Muslim-American Identity, Doctors with Disabilities, StressTop of Mind with Julie Rose
- Jul 18, 2017

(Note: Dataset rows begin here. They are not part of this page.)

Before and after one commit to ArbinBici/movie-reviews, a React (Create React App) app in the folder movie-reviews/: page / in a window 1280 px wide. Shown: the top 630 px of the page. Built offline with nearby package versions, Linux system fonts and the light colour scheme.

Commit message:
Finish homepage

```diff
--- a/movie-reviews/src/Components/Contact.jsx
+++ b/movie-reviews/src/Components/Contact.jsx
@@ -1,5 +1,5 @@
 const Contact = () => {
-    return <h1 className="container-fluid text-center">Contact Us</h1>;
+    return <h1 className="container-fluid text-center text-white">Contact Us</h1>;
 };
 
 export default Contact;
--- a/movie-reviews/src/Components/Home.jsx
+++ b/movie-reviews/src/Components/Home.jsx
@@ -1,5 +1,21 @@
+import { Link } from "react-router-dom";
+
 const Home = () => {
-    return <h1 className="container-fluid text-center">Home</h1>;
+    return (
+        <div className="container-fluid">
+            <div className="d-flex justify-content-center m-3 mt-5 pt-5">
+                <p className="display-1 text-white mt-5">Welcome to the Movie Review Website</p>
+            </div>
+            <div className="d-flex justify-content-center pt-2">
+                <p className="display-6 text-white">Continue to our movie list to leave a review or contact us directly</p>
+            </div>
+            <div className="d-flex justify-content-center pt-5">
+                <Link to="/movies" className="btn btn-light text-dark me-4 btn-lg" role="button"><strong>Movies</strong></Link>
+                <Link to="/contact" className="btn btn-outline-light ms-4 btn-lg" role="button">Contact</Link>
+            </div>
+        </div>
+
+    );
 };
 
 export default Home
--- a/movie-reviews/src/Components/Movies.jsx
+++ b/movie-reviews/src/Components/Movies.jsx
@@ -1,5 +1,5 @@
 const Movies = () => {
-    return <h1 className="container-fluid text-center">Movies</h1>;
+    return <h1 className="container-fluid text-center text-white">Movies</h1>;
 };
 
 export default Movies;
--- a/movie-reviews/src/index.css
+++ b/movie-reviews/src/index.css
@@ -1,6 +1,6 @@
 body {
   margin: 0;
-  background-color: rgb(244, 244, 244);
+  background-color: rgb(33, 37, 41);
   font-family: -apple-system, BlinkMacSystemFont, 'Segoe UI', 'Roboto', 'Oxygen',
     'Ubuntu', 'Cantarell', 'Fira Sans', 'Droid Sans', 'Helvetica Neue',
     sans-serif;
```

The Search for a Muslim American Identity Guest: Asma Uddin, JD, Director of Strategy, Center for Islam and Religious Freedom, founder, AltMuslimah.com When the media or non-Muslims talk of Islam, we tend to act as if there are just two Muslim communities: the terrorists and the non-terrorists. As if every peaceful Muslim living in the US is cut from the same cloth. But, in fact, American Muslims are the most racially diverse religious group in the country. They’re Arab, African, African American, South Asian, European, Latino and White American – the list goes on. Many, but not all, are immigrants to the US. They have different cultures, speak different languages, and practice Islam in slightly different ways. So what does it mean to be a Muslim American? Doctors with Disabilities Guest: Dhruv Khullar, MD, Physician, New York-Presbyterian Hospital, Healthcare Policy Researcher, Cornell University People with a disability – that’s nearly one in five Americans – are less likely to receive routine medical care: things as basic as flu vaccines and cancer screening. One reason for this disparity is that doctor’s offices and clinics may not have accommodations, such as exam tables with adjustable height. Another reason is the social stigma associated with disability. Part of the solution to this problem is encouraging more people with disabilities to become doctors. Stress Develops Strengths Guest: Bruce Ellis, PhD, Professor of Psychology and Anthropology, University of Utah Children living in high-crime neighborhoods or extreme poverty are considered “at-risk” and in need of special intervention to help them overcome the problems that come with growing up in such a stressful environment. But University of Utah psychology researcher Bruce Ellis suggest that approach is like focusing on a half-empty glass, instead of acknowledging the other half that is actually full - of skills kids acquire from being in high-stress environments. He says nurturing those skills could offer benefits. Kids in High-Achieving Schools: Addiction Down the Road? Guest: Suniya Luthar, Foundation Professor of Psychology, Arizona State University, Professor Emerita, Columbia University, Teachers College Kids from upper middle-class homes would seem like the last group we need to worry about as a society. They’re not dealing with hunger, poverty or lack of basic healthcare. They go to the best high schools and most elite colleges. But young people from this very group are a new focus of public health officials because their drug and alcohol abuse rates are two to three times higher than the national norm. Spam: The Unlikely Story Guest: Ayalla Ruvio, PhD, Assistant Professor of Marketing, Eli Broad College of Business, Michigan State University Julie Rose knew she was in for a treat on Sunday nights growing up when her dad put on an apron and grabbed a spatula. Spam and cheese pancakes doused with maple syrup were his specialty. It was never clear why Frank Rose loved Spam so much … might have been from his days in the Air Force during the 70s. Or maybe he – like millions of people the world over – just bought into Hormel’s brilliant marketing, which has kept Spam on grocery shelves for 80 years. Julie’s Dad’s Spam and Cheese Pancake Recipe \-Make regular pancake batter (Dad liked Bisquick and Krusteaz) \-Dice Spam and cheddar cheese into ½ inch pieces and add to prepared batter \-Cook pancakes on griddle \-Slather in butter and maple syrup! Dressmakers Have Superior 3D Vision Guest: Adrien Chopin, PhD, Postdoctoral Researcher in Visual Neuroscience, UC Berkeley Threading a needle usually takes a few stabs. Getting the thread into that tiny hole on the first try is just plain luck. Perhaps our depth perception is a bit lacking. There’s a specific visual skill involved in threading a needle, catching a ball, parking a car. And a small study out of the University of California, Berkeley suggests people who are successful in certain profession excel at this thing called 3D vision. Show More...